The Columbia Journal
P.O. Box 2633 MPO,
Vancouver, British Columbia,
Canada V6B 3W8
Ottawa takes baby steps while BC backtracks on child
Lynell Anderson and
“I have tried 5 different babysitters. I wish I could send my child
back to the daycare centre; he loved it there – but when we lost the
subsidy we had to leave. We can barely pay our rent and buy food.”
It may come as a surprise to hear this statement in 2004 from a
Canadian family. After all, the federal government has increased
funding to the provinces for early childhood development programs — of
which child care is a cornerstone —in every year since 2001. Yet this
is only one of many concerns raised recently by parents in Surrey/White
Rock as part of a community consultation.
The fact is that, in spite of three years of increased federal funding
for early childhood development (ECD), child care in BC has not
improved. Community members tell us that things have instead gotten
worse for most middle- and low-income families.
How can this be? A close look at the BC Government’s reporting to
Ottawa explains the puzzle.
In an agreement put in place in 2000, the federal and provincial
governments made a joint commitment to improve and expand ECD programs,
including child care, for children aged birth through six. The
agreement included a federal funding commitment to BC totaling $290
million over a 5-year period beginning in 2001/02.
Unfortunately for BC families, when the current government took office,
it began to shift the province’s early childhood development priorities
away from child care. While it has increased support for some

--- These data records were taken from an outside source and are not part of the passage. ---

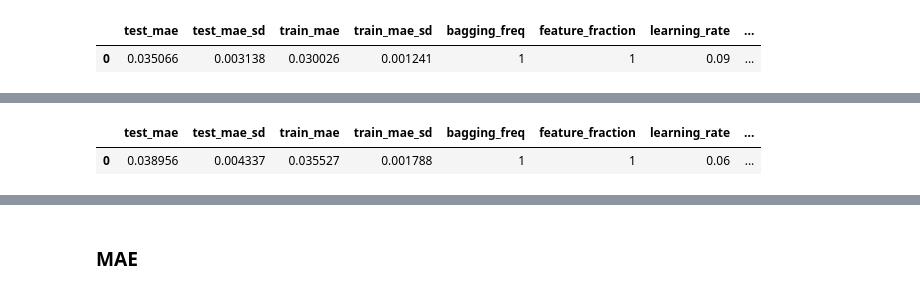
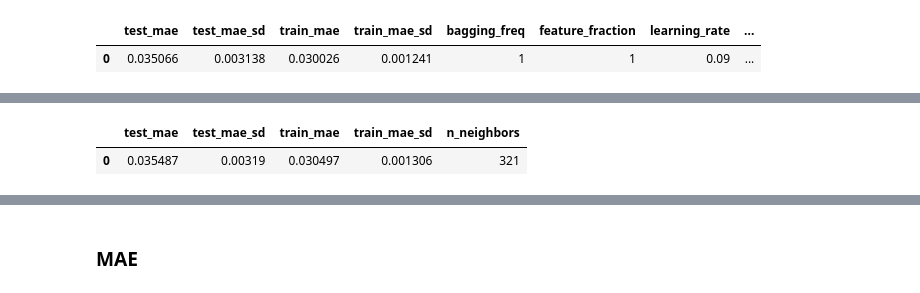
Before and after one commit to Alireza-Amani/papers_codes, a Jupyter notebook: 2_fluxnet.ipynb, the cells around one changed output, grey strips where cells are left out. Drawn from its saved outputs; the diff is of its cells as text; code cells hidden in the pictures.

```diff
--- a/2_fluxnet.ipynb
+++ b/2_fluxnet.ipynb
@@ -349,15 +349,15 @@ df.head(10) # sda
 | 0 | 0.035066 | 0.003138 | 0.030026 | 0.001241 | 1 | 1 | 0.09 | ... |
 # %%
 # set1
-p1 = "light_noSM_hourly.pkl"
+p1 = "knn_full_hourly.pkl"
 best = 0
 df, d1 = tune_results3(p1, best, 715)
 # df.drop(["bagging_freq"], 1, inplace = True)
 df.head(10)
 # %% [output]
 [interactive output not drawn]
-|  | test_mae | test_mae_sd | train_mae | train_mae_sd | bagging_freq | feature_fraction | learning_rate | ... |
-| 0 | 0.038956 | 0.004337 | 0.035527 | 0.001788 | 1 | 1 | 0.06 | ... |
+|  | test_mae | test_mae_sd | train_mae | train_mae_sd | n_neighbors |
+| 0 | 0.035487 | 0.00319 | 0.030497 | 0.001306 | 321 |
 # %%
 # set1
 p1 = "rf_noSMRAD_hourly.pkl"
```
Also changed, not shown: parts of 1 cell of this notebook.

initiatives —including research, community forums and grants to
charitable organizations — it has done so using a combination of the
new federal money for ECD and money from direct cuts to child care.
The province’s own reporting acknowledges that in the first two years
after the joint agreement was signed, BC received over $83 million for
ECD — and at the same time cut an astonishing $23 million from child
care subsidies for low- and moderate-income families.
In 2002/03 alone, the BC Government increased spending on its preferred
early childhood development priority areas by $44 million. Thirty eight
per cent of this money came from increased federal funds. The other 62
per cent came from substantial cuts to child care and other ECD
programs deemed to be of lower priority.
The provincial government’s stated commitment to child care as “a
cornerstone of early childhood development” stands in sharp contrast to
the reality of its funding decisions. While the programs that benefited
from increased spending are important and worthwhile, they should not
be funded at the expense of child care.
“All these other services are fine and good, but I need child care.”
Families, service providers and community members have not spent the
last two decades urging the federal government to take a leadership
role in funding child care only to have our provincial government spend
the funds in other areas while it guts this essential component of BC’s
overall early childhood development program.
And this is only part of the picture. When we factor in the elimination
of the province’s low-cost, universal program for school-aged children
(six to 12 years of age), the child care situation is even worse.
The research is clear. Access to quality, affordable child care
promotes healthy child development and supports families as they work,
study, parent and participate in their communities.
“They say they want us to work. They say they want us to be good
parents. They say that we should give our children the chance to
learn…but then they cut the programs we need.”
Ninety per cent of Canadians think we should have a nationally
coordinated child care plan. This goal is both achievable and
sustainable. Countries across Europe have made quality, publicly funded
child care a reality for years. Shamefully, of 22 affluent countries —
including the UK and US — Canada has the lowest percentage of three-
and four-year olds in licensed child care or education.
This year, the federal government will again increase funding for early
childhood development. May is child care month in BC, and this
increased federal commitment should be cause for celebration. Instead,
our provincial government’s approach to spending federal funds on
‘anything but child care’ has left British Columbia’s families off the